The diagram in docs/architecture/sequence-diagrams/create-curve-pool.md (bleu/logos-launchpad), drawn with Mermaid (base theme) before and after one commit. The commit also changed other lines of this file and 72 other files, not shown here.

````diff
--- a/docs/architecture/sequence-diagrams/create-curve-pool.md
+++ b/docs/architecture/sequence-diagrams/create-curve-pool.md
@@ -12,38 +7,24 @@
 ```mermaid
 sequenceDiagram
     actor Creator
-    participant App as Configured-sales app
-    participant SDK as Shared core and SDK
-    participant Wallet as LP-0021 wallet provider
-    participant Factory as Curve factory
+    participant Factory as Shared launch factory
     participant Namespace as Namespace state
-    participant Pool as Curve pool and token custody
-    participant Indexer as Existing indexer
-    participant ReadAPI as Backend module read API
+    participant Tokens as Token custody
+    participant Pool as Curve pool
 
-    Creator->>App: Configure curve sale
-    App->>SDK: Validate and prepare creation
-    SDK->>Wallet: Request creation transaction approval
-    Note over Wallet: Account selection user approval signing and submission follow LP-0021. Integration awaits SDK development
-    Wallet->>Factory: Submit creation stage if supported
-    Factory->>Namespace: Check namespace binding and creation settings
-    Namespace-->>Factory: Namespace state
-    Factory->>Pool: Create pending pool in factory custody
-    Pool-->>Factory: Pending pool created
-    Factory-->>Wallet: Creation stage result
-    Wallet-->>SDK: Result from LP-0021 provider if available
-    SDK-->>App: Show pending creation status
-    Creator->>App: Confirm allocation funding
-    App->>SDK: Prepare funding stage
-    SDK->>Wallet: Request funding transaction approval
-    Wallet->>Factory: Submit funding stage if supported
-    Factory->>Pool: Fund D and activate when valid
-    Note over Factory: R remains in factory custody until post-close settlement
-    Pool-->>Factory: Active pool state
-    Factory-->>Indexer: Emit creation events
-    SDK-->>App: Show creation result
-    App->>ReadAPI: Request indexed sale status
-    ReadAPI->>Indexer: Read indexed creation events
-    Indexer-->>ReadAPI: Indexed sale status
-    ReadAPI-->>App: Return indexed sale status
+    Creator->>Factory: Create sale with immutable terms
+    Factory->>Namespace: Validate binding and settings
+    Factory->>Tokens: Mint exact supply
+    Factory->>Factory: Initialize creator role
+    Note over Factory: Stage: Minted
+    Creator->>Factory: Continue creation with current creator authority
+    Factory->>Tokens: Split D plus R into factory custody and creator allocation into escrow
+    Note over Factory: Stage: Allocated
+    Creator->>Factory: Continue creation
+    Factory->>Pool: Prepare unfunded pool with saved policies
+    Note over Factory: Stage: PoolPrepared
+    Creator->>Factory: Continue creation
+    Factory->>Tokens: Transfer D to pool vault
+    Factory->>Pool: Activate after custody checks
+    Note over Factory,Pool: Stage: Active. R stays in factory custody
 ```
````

────────────────────

▸ **Task statement**: Each record needs to be duplicated exactly as given.

▸ **Result of this task**:
The diagram in docs/architecture/sequence-diagrams/create-curve-pool.md (bleu/logos-launchpad), drawn with Mermaid (base theme) before and after one commit. The commit also changed other lines of this file and 72 other files, not shown here.

````diff
--- a/docs/architecture/sequence-diagrams/create-curve-pool.md
+++ b/docs/architecture/sequence-diagrams/create-curve-pool.md
@@ -12,38 +7,24 @@
 ```mermaid
 sequenceDiagram
     actor Creator
-    participant App as Configured-sales app
-    participant SDK as Shared core and SDK
-    participant Wallet as LP-0021 wallet provider
-    participant Factory as Curve factory
+    participant Factory as Shared launch factory
     participant Namespace as Namespace state
-    participant Pool as Curve pool and token custody
-    participant Indexer as Existing indexer
-    participant ReadAPI as Backend module read API
+    participant Tokens as Token custody
+    participant Pool as Curve pool
 
-    Creator->>App: Configure curve sale
-    App->>SDK: Validate and prepare creation
-    SDK->>Wallet: Request creation transaction approval
-    Note over Wallet: Account selection user approval signing and submission follow LP-0021. Integration awaits SDK development
-    Wallet->>Factory: Submit creation stage if supported
-    Factory->>Namespace: Check namespace binding and creation settings
-    Namespace-->>Factory: Namespace state
-    Factory->>Pool: Create pending pool in factory custody
-    Pool-->>Factory: Pending pool created
-    Factory-->>Wallet: Creation stage result
-    Wallet-->>SDK: Result from LP-0021 provider if available
-    SDK-->>App: Show pending creation status
-    Creator->>App: Confirm allocation funding
-    App->>SDK: Prepare funding stage
-    SDK->>Wallet: Request funding transaction approval
-    Wallet->>Factory: Submit funding stage if supported
-    Factory->>Pool: Fund D and activate when valid
-    Note over Factory: R remains in factory custody until post-close settlement
-    Pool-->>Factory: Active pool state
-    Factory-->>Indexer: Emit creation events
-    SDK-->>App: Show creation result
-    App->>ReadAPI: Request indexed sale status
-    ReadAPI->>Indexer: Read indexed creation events
-    Indexer-->>ReadAPI: Indexed sale status
-    ReadAPI-->>App: Return indexed sale status
+    Creator->>Factory: Create sale with immutable terms
+    Factory->>Namespace: Validate binding and settings
+    Factory->>Tokens: Mint exact supply
+    Factory->>Factory: Initialize creator role
+    Note over Factory: Stage: Minted
+    Creator->>Factory: Continue creation with current creator authority
+    Factory->>Tokens: Split D plus R into factory custody and creator allocation into escrow
+    Note over Factory: Stage: Allocated
+    Creator->>Factory: Continue creation
+    Factory->>Pool: Prepare unfunded pool with saved policies
+    Note over Factory: Stage: PoolPrepared
+    Creator->>Factory: Continue creation
+    Factory->>Tokens: Transfer D to pool vault
+    Factory->>Pool: Activate after custody checks
+    Note over Factory,Pool: Stage: Active. R stays in factory custody
 ```
````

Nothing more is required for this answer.